On Thu, 24 May 2001, Kevin D. Kissell wrote:
> > First, we are talking about glibc and not the entire userland.
> But since essentially the entire userland is linked with glibc,
> I'm not sure how much that distinction matters, in practical
Do you link statically? If not, then almost no code from glibc is
incorporated into your binaries, with an unimportant exception of a few
functions from libc_nonshared.
> I'm simply saying that if one just does "./configure"
> and "make" for glibc with a mips target, it should default
> to use ll/sc, and that if one simply builds RPMs for binary
> distribution of MIPS/Linux binaries, they should be linked
> with a glibc that uses ll/sc. And that therefore the MIPS/Linux
> kernel for R3000's (and R4100's) should have ll/sc emulation
> support built in by default.
Then you need to change your gcc configuration so that it assumes
"-mips2" (or whatever level you want to) by default. That's typically
done in the gcc's specs file. Nothing about glibc here.
For RPM you might put "-mips2" into optflags in its rc file.
> > Second, do you expect everyone compiling the entire userland from
> > sources? I don't. The normal approach is to take a distribution and
> > build only these pieces which are not satisfying for one reason or
> > another. Just take an ISA I, ISA II or whatever version you need.
> >From where? I'd love to find a decently complete (with compilers,
> networking tools, X, etc.) mipsel distribution of any MIPS ISA level
> less that MIPS V to replace the antique crud that runs on my mipsel
That's a real problem, but there is Debian available for MIPS -- is it
missing anything? The main problem was to get glibc 2.2 right. Since it
was done, building other programs should be easy.
Then building other variants is just a matter of disk space and CPU time.

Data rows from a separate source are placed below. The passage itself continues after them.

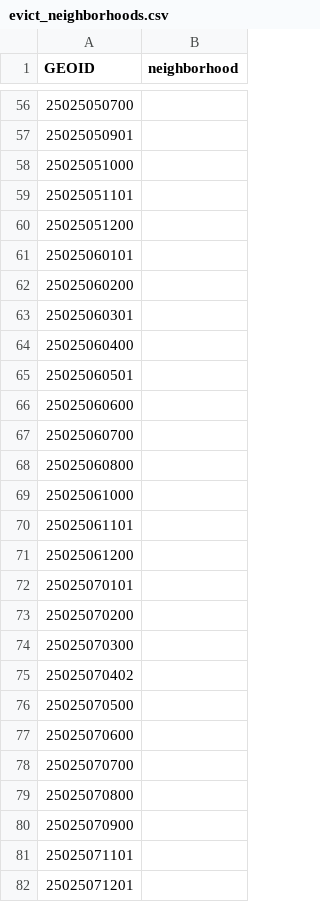
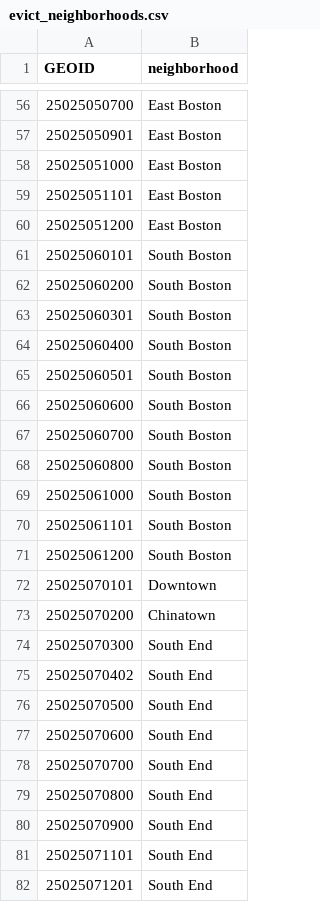
Before and after one commit to ritauganden012/move-or-lose, a CSV file: data_csv/evict_neighborhoods.csv, drawn as a sheet; only a part is shown, gaps mark what is left out; the diff covers the shown part only.

Commit message:
add census tract to neighborhood mapping

```diff
--- a/data_csv/evict_neighborhoods.csv
+++ b/data_csv/evict_neighborhoods.csv
@@ -56,27 +56,27 @@ GEOID,neighborhood
-25025050700,
-25025050901,
-25025051000,
-25025051101,
-25025051200,
-25025060101,
-25025060200,
-25025060301,
-25025060400,
-25025060501,
-25025060600,
-25025060700,
-25025060800,
-25025061000,
-25025061101,
-25025061200,
-25025070101,
-25025070200,
-25025070300,
-25025070402,
-25025070500,
-25025070600,
-25025070700,
-25025070800,
-25025070900,
-25025071101,
-25025071201,
+25025050700,East Boston
+25025050901,East Boston
+25025051000,East Boston
+25025051101,East Boston
+25025051200,East Boston
+25025060101,South Boston
+25025060200,South Boston
+25025060301,South Boston
+25025060400,South Boston
+25025060501,South Boston
+25025060600,South Boston
+25025060700,South Boston
+25025060800,South Boston
+25025061000,South Boston
+25025061101,South Boston
+25025061200,South Boston
+25025070101,Downtown
+25025070200,Chinatown
+25025070300,South End
+25025070402,South End
+25025070500,South End
+25025070600,South End
+25025070700,South End
+25025070800,South End
+25025070900,South End
+25025071101,South End
+25025071201,South End
```
Also changed, not shown: 140 edited cells elsewhere in this file, 1 other file.
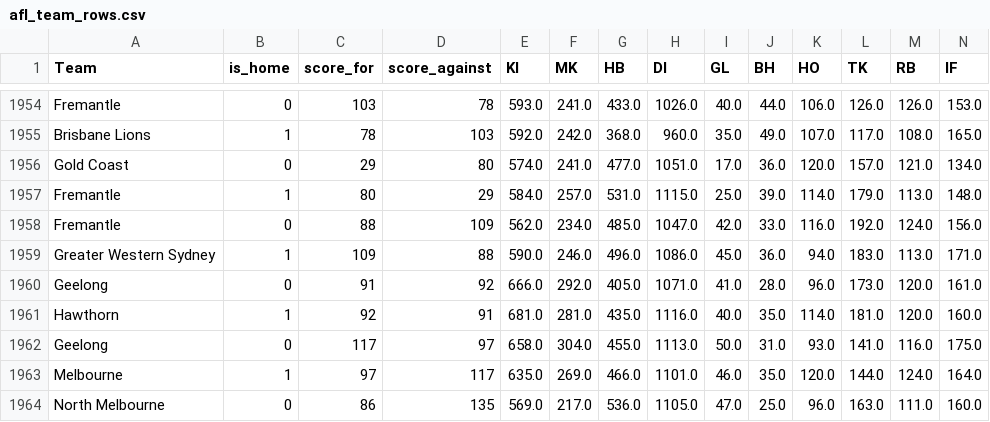
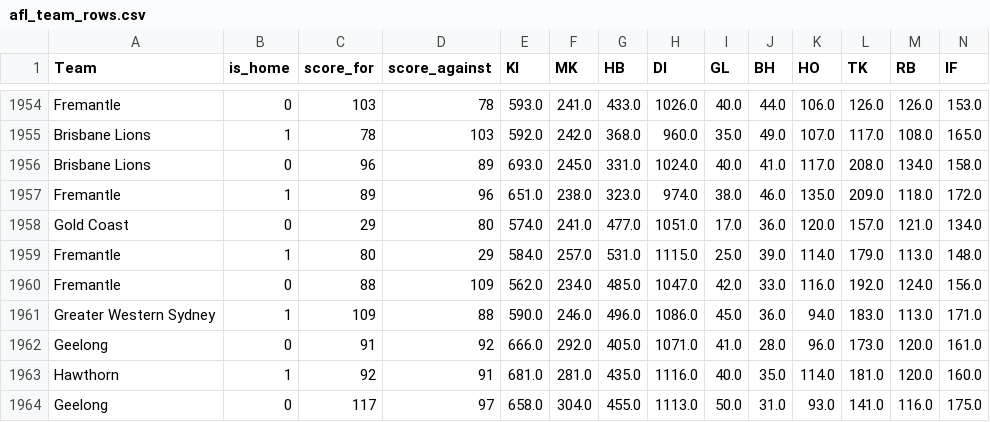
Before and after one commit to lukasbecker36-dot/AFLClaude, a CSV file: afl_team_rows.csv, drawn as a sheet; only a part is shown, gaps mark what is left out; the shorter side is filled out with more unchanged rows; rows hold the shown columns only; the diff names each change by its address in the sheet, - before the commit and + after, or states it on an @@ line.

```diff
--- a/afl_team_rows.csv
+++ b/afl_team_rows.csv
+row 1956: Brisbane Lions | 0 | 96 | 89 | 693.0 | 245.0 | 331.0 | 1024.0 | 40.0 | 41.0 | 117.0 | 208.0 | 134.0 | 158.0
+row 1957: Fremantle | 1 | 89 | 96 | 651.0 | 238.0 | 323.0 | 974.0 | 38.0 | 46.0 | 135.0 | 209.0 | 118.0 | 172.0
```
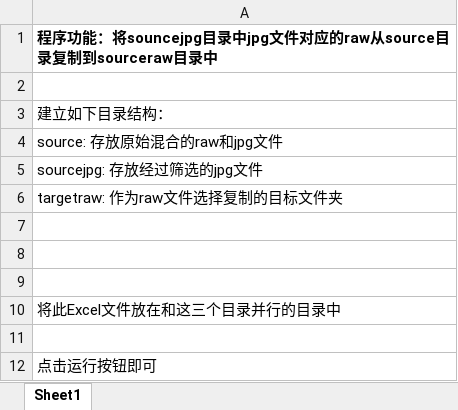
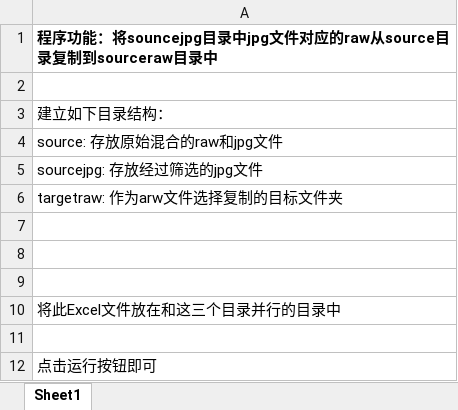
Before and after one commit to yasenstar/vba, an Excel workbook: copyraw/filename_matching.xlsm, sheet Sheet1, drawn as a sheet; values as stored, in another font and other column widths than the file's, no borders; charts and pictures not drawn; the diff names each change by its address in the sheet, - before the commit and + after, or states it on an @@ line.

```diff
--- a/copyraw/filename_matching.xlsm (sheet Sheet1)
+++ b/copyraw/filename_matching.xlsm (sheet Sheet1)
-A6: targetraw: 作为raw文件选择复制的目标文件夹
+A6: targetraw: 作为arw文件选择复制的目标文件夹
```
Also changed, not shown: charts or pictures, 2 other files.
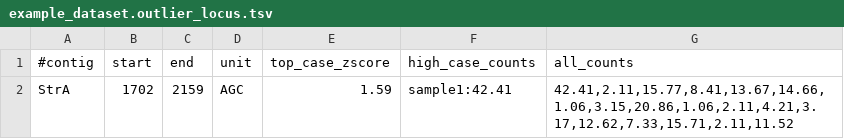
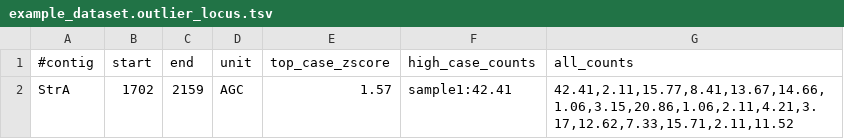
Before and after one commit to Illumina/ExpansionHunterDenovo, a TSV file: examples/outlier/example_dataset.outlier_locus.tsv, drawn as a sheet.

Commit message:
Modify parameters of the outlier test

```diff
--- a/examples/outlier/example_dataset.outlier_locus.tsv
+++ b/examples/outlier/example_dataset.outlier_locus.tsv
@@ -1,2 +1,2 @@
 #contig	start	end	unit	top_case_zscore	high_case_counts	all_counts
-StrA	1702	2159	AGC	1.59	sample1:42.41	42.41,2.11,15.77,8.41,13.67,14.66,1.06,3.15,20.86,1.06,2.11,4.21,3.17,12.62,7.33,15.71,2.11,11.52
+StrA	1702	2159	AGC	1.57	sample1:42.41	42.41,2.11,15.77,8.41,13.67,14.66,1.06,3.15,20.86,1.06,2.11,4.21,3.17,12.62,7.33,15.71,2.11,11.52
```
Also changed, not shown: 2 other files.
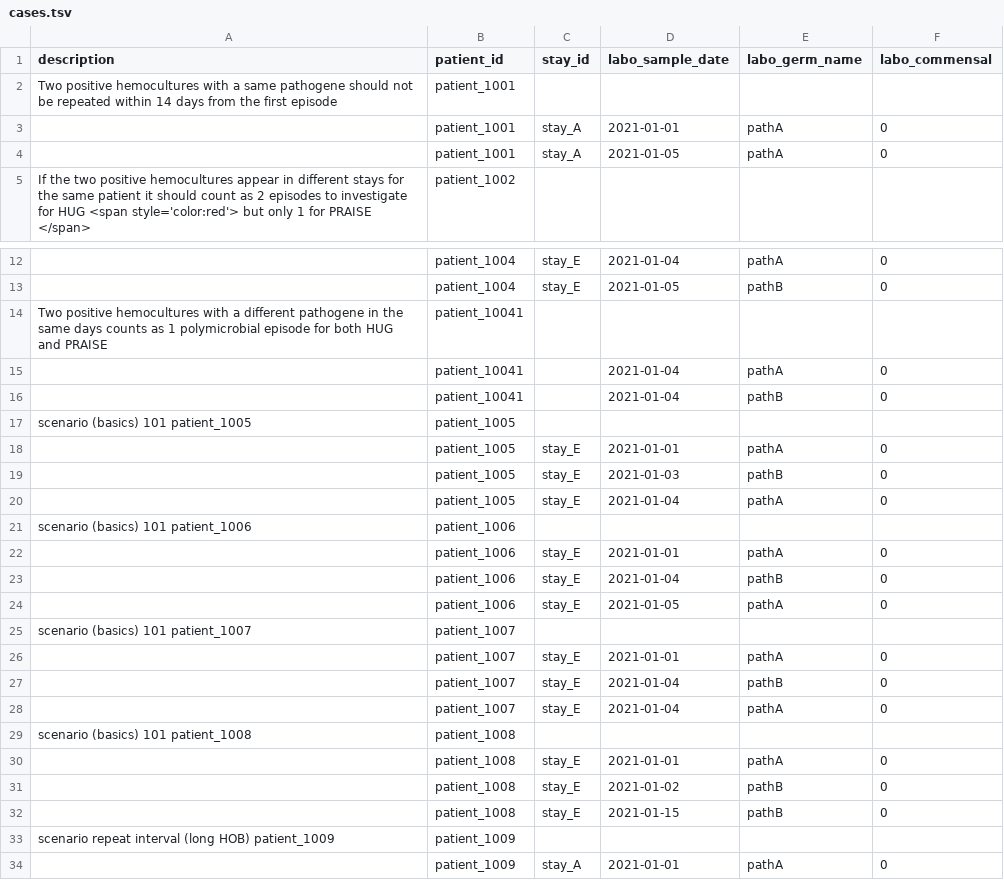
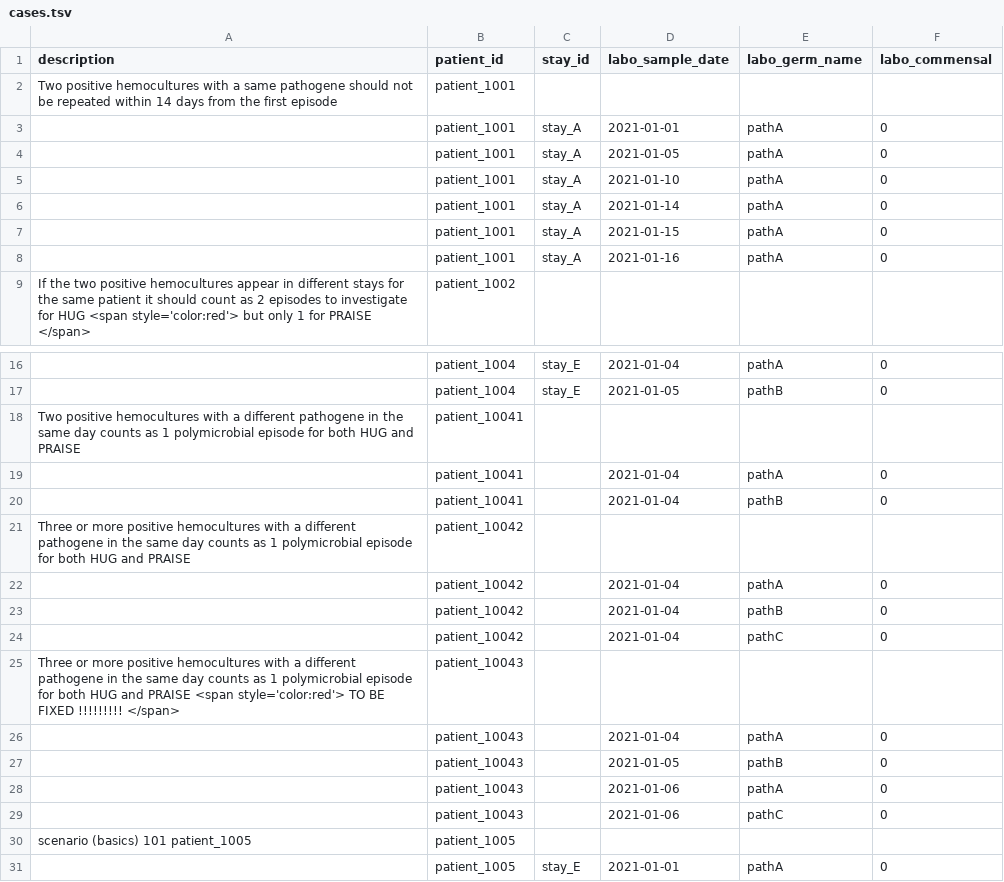
Before and after one commit to ddtxra/hob, a TSV file: static/cases.tsv, drawn as a sheet; only a part is shown, gaps mark what is left out; the shorter side is filled out with more unchanged rows; addresses are those after the commit; the diff names each change by its address in the sheet, - before the commit and + after, or states it on an @@ line.

Commit message:
adding new cases

```diff
--- a/static/cases.tsv
+++ b/static/cases.tsv
+row 5:  | patient_1001 | stay_A | 2021-01-10 | pathA | 0
+row 6:  | patient_1001 | stay_A | 2021-01-14 | pathA | 0
+row 7:  | patient_1001 | stay_A | 2021-01-15 | pathA | 0
+row 8:  | patient_1001 | stay_A | 2021-01-16 | pathA | 0
-A18 (description): …the same days counts as…
+A18 (description): …the same day counts as…
+row 21: Three or more positive hemocultures with a different pathogene in the same day counts as 1 polymicrobial episode for both HUG and PRAISE | patient_10042
+row 22:  | patient_10042 |  | 2021-01-04 | pathA | 0
+row 23:  | patient_10042 |  | 2021-01-04 | pathB | 0
+row 24:  | patient_10042 |  | 2021-01-04 | pathC | 0
+row 25: Three or more positive hemocultures with a different pathogene in the same day counts as 1 polymicrobial episode for both HUG and PRAISE <span style='color:red'> TO BE FIXED !!!!!!!!! </span> | patient_10043
+row 26:  | patient_10043 |  | 2021-01-04 | pathA | 0
+row 27:  | patient_10043 |  | 2021-01-05 | pathB | 0
+row 28:  | patient_10043 |  | 2021-01-06 | pathA | 0
+row 29:  | patient_10043 |  | 2021-01-06 | pathC | 0
```
Also changed, not shown: static/single_case.tsv, 11 other files.
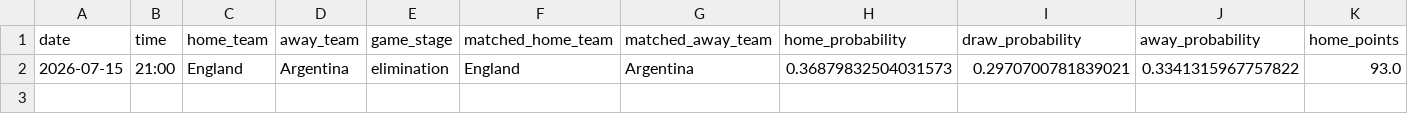
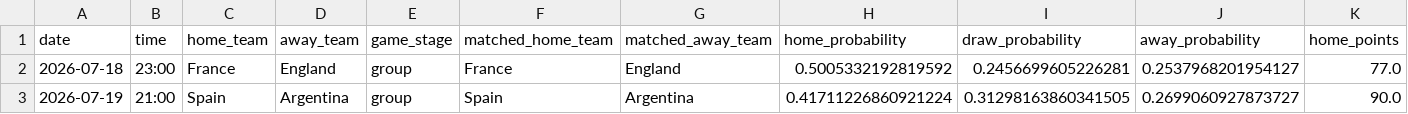
Before and after one commit to ManuelFay/mpp, a CSV file: data/mpg/mpg_optimal_strategy.csv, drawn as a sheet; only a part is shown; removed rows and columns are numbered as before the commit, all else as after; rows hold the shown columns only; the diff names each change by its address in the sheet, - before the commit and + after, or states it on an @@ line.

```diff
--- a/data/mpg/mpg_optimal_strategy.csv
+++ b/data/mpg/mpg_optimal_strategy.csv
-row 2: 2026-07-15 | 21:00 | England | Argentina | elimination | England | Argentina | 0.36879832504031573 | 0.2970700781839021 | 0.3341315967757822 | 93.0
+row 2: 2026-07-18 | 23:00 | France | England | group | France | England | 0.5005332192819592 | 0.2456699605226281 | 0.2537968201954127 | 77.0
+row 3: 2026-07-19 | 21:00 | Spain | Argentina | group | Spain | Argentina | 0.41711226860921224 | 0.31298163860341505 | 0.2699060927873727 | 90.0
```
Also changed, not shown: data/bookmaker_injected/expected_mpg_top5.csv, data/mpg/mpg_score_expected_values.csv, 8 other files.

> > Fourth, maintaining differently optimized distributions is not that
> > troublesome.
> Please don't get me wrong here, because I tremendously
> respect the work that you've been doing for MIPS/Linux,
> but how many differently optimised distributions do you
> presonally build, distribute, support, and maintain?
I understand maintaining a distribution is serious task, but with
appropriate tools maintaining two or more distributions with a common
source set is not much harder than a single one.
For example, using the source set as available at my FTP site, building
differently optimized binaries is as easy as running a script looking
more or less as follows:
for rc in .rpmrc-mipsel .rpmrc-mipsel-II .rpmrc-mipsel-III
for name in *.src.rpm; do
rpm --rcfile=$rc --rebuild $name
with different optflags set in .rpmrc-mipsel* files. It's boring and
disk-consuming but easy and automatic.
+ Maciej W. Rozycki, Technical University of Gdansk, Poland +
+ e-mail: firstname.lastname@example.org, PGP key available +